= Beginning of Section =

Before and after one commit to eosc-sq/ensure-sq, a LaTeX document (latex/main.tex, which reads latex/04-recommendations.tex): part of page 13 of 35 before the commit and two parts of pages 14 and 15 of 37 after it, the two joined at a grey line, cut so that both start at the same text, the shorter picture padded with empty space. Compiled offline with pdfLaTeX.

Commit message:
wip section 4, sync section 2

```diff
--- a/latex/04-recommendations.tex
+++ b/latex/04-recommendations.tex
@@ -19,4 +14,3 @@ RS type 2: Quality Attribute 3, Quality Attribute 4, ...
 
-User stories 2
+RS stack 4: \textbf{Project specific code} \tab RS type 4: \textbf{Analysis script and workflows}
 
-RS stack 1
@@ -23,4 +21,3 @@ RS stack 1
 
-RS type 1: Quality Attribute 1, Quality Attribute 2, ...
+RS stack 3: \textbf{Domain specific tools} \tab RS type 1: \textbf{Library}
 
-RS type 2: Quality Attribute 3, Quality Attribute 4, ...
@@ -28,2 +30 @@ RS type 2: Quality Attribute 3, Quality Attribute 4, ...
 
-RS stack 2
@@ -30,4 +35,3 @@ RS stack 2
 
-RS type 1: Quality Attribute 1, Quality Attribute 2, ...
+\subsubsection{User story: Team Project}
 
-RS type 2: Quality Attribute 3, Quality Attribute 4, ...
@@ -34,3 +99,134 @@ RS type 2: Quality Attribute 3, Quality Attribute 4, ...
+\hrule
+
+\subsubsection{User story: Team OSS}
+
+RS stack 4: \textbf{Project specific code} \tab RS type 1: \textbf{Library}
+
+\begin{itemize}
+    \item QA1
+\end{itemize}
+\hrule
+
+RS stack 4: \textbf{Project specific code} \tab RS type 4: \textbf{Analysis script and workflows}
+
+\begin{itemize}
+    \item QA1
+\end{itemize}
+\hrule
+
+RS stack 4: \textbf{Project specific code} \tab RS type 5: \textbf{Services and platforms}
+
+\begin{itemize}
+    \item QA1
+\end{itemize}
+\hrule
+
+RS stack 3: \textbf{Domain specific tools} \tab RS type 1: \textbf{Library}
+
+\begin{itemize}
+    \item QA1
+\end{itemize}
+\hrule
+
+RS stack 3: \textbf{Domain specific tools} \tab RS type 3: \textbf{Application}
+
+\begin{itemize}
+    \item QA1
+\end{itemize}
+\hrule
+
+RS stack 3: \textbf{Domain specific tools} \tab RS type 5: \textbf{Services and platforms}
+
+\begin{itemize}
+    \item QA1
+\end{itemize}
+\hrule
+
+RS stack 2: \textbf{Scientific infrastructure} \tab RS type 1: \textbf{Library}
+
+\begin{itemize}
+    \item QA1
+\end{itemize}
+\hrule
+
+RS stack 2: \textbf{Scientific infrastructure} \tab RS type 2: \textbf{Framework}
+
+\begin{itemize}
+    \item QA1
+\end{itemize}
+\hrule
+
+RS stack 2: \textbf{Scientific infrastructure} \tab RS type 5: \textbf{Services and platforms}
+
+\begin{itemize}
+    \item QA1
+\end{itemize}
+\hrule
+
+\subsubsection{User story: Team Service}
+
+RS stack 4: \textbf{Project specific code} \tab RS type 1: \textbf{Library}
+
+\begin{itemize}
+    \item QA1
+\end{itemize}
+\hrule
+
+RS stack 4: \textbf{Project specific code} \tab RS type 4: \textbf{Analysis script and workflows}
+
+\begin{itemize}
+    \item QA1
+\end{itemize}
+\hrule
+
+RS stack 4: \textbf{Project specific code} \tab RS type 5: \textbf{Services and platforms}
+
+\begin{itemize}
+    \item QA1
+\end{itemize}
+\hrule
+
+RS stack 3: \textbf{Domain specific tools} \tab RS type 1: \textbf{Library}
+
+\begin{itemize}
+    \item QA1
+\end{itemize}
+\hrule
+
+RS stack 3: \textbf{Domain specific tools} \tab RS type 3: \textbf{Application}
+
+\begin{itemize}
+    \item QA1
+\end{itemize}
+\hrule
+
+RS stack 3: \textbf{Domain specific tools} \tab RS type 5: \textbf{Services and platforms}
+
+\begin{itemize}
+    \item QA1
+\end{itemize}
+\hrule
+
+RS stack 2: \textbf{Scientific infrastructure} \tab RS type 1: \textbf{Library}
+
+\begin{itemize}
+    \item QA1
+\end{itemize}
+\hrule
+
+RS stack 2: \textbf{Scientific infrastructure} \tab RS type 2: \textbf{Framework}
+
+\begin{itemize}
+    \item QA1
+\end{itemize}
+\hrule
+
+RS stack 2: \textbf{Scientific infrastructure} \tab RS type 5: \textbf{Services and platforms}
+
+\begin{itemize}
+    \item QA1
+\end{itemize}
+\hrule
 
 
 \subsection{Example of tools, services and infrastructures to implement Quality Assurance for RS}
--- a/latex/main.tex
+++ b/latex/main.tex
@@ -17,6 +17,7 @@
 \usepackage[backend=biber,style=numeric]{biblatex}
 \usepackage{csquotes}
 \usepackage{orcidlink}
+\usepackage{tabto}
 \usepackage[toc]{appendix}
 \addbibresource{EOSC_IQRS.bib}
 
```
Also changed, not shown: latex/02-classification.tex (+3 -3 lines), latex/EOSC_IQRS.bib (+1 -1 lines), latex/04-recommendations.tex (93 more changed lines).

= End of Section =
= Beginning of Section =

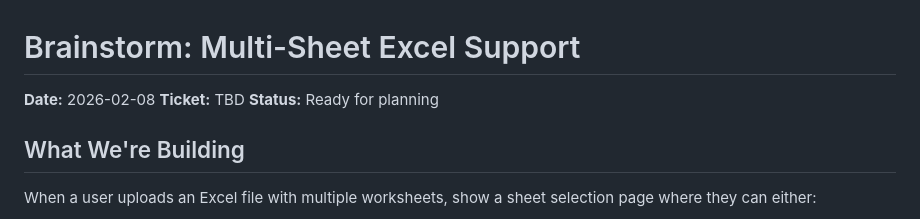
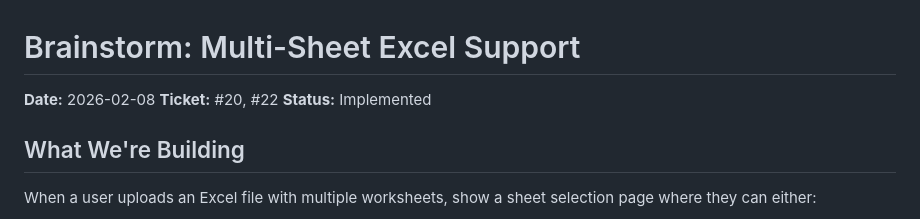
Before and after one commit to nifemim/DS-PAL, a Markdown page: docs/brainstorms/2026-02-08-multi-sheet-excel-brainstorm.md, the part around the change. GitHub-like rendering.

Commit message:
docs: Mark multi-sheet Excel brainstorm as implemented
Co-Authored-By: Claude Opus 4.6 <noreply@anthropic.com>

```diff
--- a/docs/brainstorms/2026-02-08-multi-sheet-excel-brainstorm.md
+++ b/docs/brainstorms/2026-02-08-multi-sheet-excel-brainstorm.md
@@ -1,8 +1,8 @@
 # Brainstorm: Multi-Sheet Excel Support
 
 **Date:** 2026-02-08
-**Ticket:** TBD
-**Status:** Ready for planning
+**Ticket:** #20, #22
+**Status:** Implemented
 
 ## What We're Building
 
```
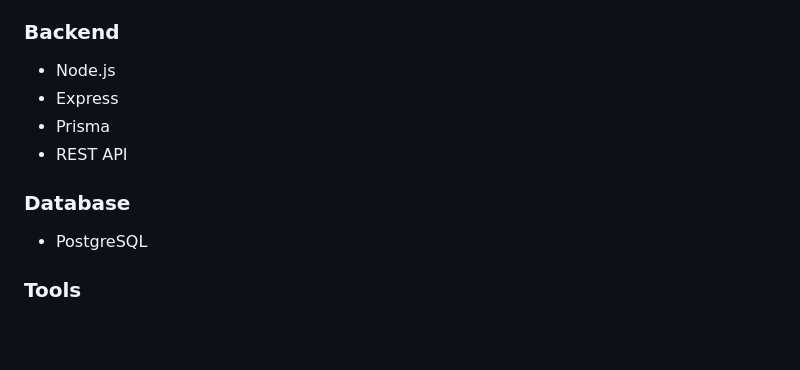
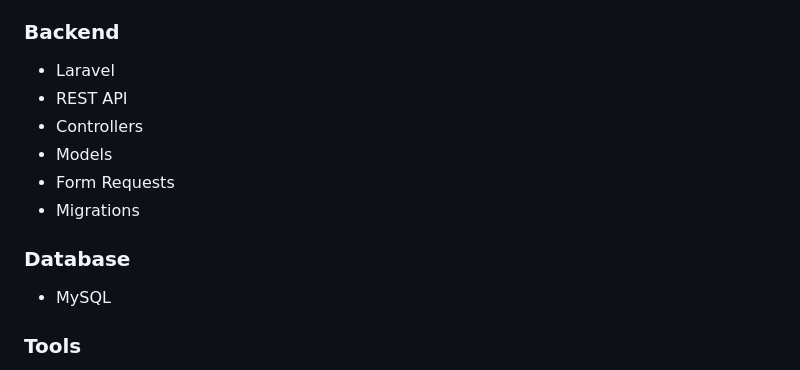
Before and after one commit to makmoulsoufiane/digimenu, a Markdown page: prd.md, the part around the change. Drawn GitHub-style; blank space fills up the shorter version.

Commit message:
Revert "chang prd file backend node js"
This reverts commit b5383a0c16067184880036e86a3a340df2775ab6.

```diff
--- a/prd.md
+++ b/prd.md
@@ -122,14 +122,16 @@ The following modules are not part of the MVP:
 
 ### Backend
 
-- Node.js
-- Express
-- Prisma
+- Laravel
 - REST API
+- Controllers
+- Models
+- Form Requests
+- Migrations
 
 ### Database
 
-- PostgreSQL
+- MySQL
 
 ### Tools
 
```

= End of Section =

What the exercise asks
Search the data above for the word "subsubsection" and say how many lines contain it, giving only that number.

Response box
3